Atwood has written 16 novels, eight works of short fiction, eight children's books, one graphic novel and numerous more works of poetry and non-fiction.
She readily acknowledged in her telephone interview with WBFO that it's her 1985 classic, The Handmaid's Tale, that the audience will want to talk about. It's perhaps her best-known work and, in the current American social and political climate, many consider it to have renewed relevance.
But does she consider it her most important work?
"You can't ever tell that and the author is the last person who should make judgment like that, because it isn't finally the author who decides that," she said.
Atwood has written numerous tales of dystopian societies in speculative fiction, but she has stated in past interviews that those stories are not entirely created from scratch, but rather are based on events which have already happened in history.
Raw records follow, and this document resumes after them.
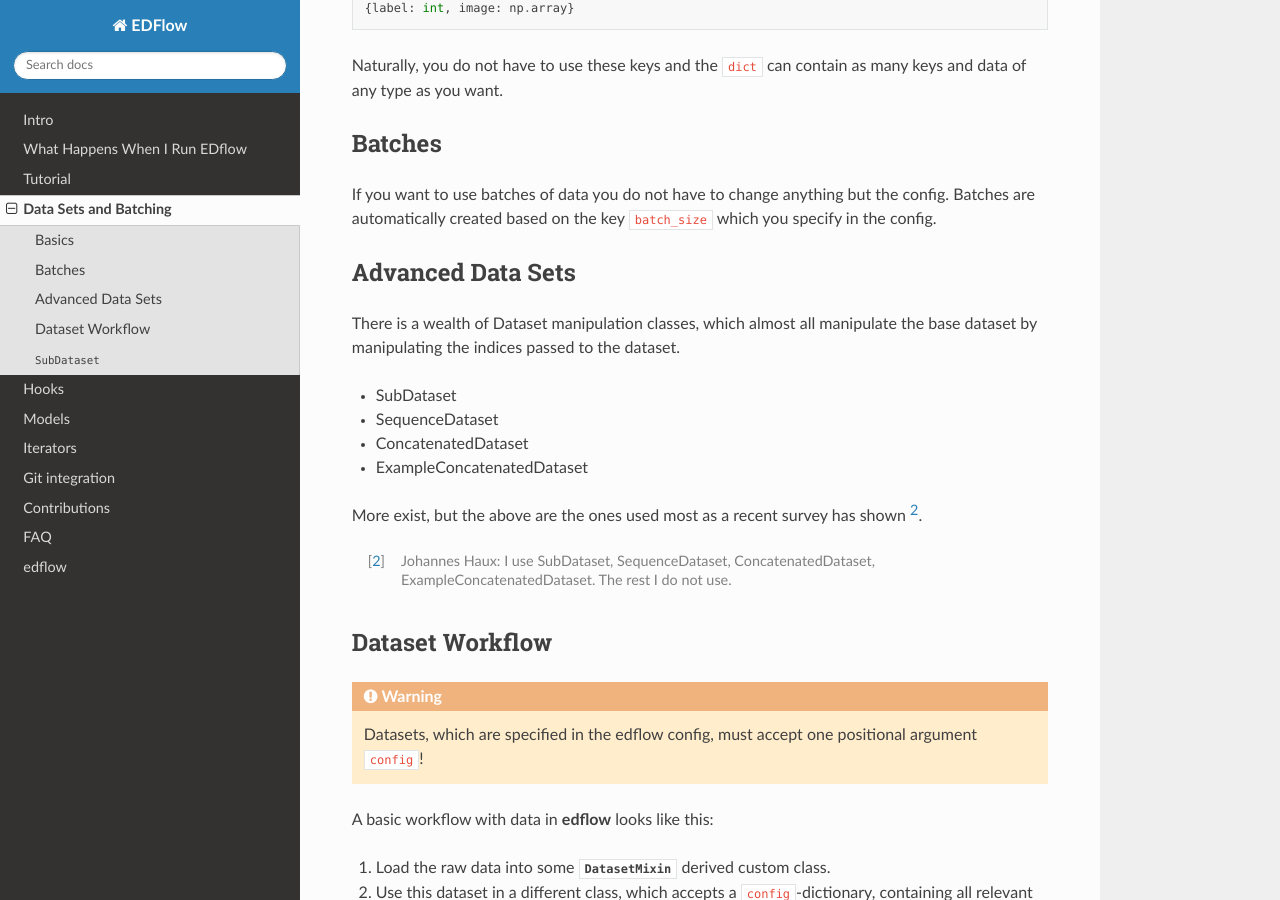
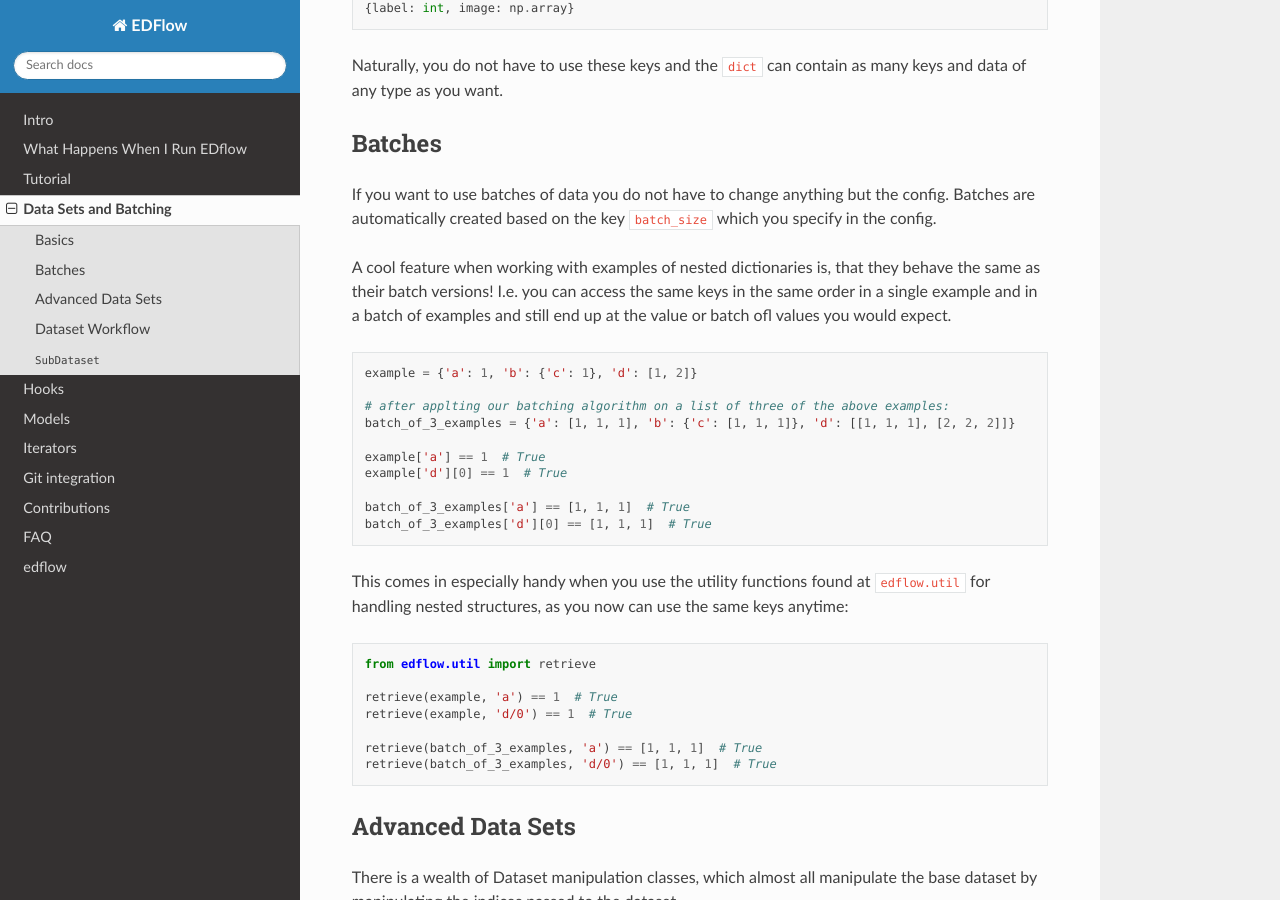
Before and after one commit to pesser/edflow, a Sphinx documentation site: the page built from docs/source/dataset_and_batching.rst, in a window 1280 px wide and 900 px high, scrolled down 620 px. Built offline with Sphinx 7.4.7 and the Read the Docs theme 2.0.0, drawn with Linux system fonts in a browser that asks for light colours.

Commit message:
:memo: Fixed and added documentation

```diff
--- a/docs/source/dataset_and_batching.rst
+++ b/docs/source/dataset_and_batching.rst
@@ -37,6 +37,38 @@ If you want to use batches of data you do not have to change anything but the
 config.
 Batches are automatically created based on the key ``batch_size`` which you
 specify in the config.
+
+A cool feature when working with examples of nested dictionaries is, that they
+behave the same as their batch versions! I.e. you can access the same keys in
+the same order in a single example and in a batch of examples and still end up
+at the value or batch ofl values you would expect.
+
+.. code-block:: python
+
+    example = {'a': 1, 'b': {'c': 1}, 'd': [1, 2]}
+
+    # after applting our batching algorithm on a list of three of the above examples:
+    batch_of_3_examples = {'a': [1, 1, 1], 'b': {'c': [1, 1, 1]}, 'd': [[1, 1, 1], [2, 2, 2]]}
+
+    example['a'] == 1  # True
+    example['d'][0] == 1  # True
+
+    batch_of_3_examples['a'] == [1, 1, 1]  # True
+    batch_of_3_examples['d'][0] == [1, 1, 1]  # True
+
+This comes in especially handy when you use the utility functions found at
+``edflow.util`` for handling nested structures, as you now can use the same
+keys anytime:
+
+.. code-block:: python
+
+    from edflow.util import retrieve
+
+    retrieve(example, 'a') == 1  # True
+    retrieve(example, 'd/0') == 1  # True
+
+    retrieve(batch_of_3_examples, 'a') == [1, 1, 1]  # True
+    retrieve(batch_of_3_examples, 'd/0') == [1, 1, 1]  # True
 
 .. One of the advantages of **EDFLow** is, that if your model runs with a batch
    size of one, it runs with any batch size.
```
Also changed, not shown: 1 other file.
The Handmaid's Tale has also been deemed by many to be an important feminist work. But it's not necessarily so, said the author.
"There are 50 shades of feminism," she said. "You really have to specify which one you're talking about. If you mean it's a work in which the treatment of women is central, then yes it is. If you mean it's a work in which all men are having a grand old time and all women are not, then it's not true because it's totalitarianism. And when you look at totalitarianism through the ages, you'd see in fact that quite a few men have a bad time."
Atwood discussed with WBFO her works which have been recently produced as a television series. The Handmaid's Tale is scheduled to begin its second season in April on the on-demand video platform Hulu. Last year, her 1996 novel Alias Grace was produced and broadcast by CBC Television and later on Netflix.
She also discussed the manuscript she wrote and submitted for the Future Library Project, a program in Norway that will collect books from 100 different authors, beginning with Atwood in 2014, and withhold their release until the year 2114.
Atwood was asked if it bothers her that no one in her lifetime, nor for generations to follow, will get to read and enjoy her work.
"I think it's kind of wonderful. Either you were the kind of child who buried things in the backyard hoping that somebody would dig them up, or you are not that child," she said. "I was certainly a burier of things."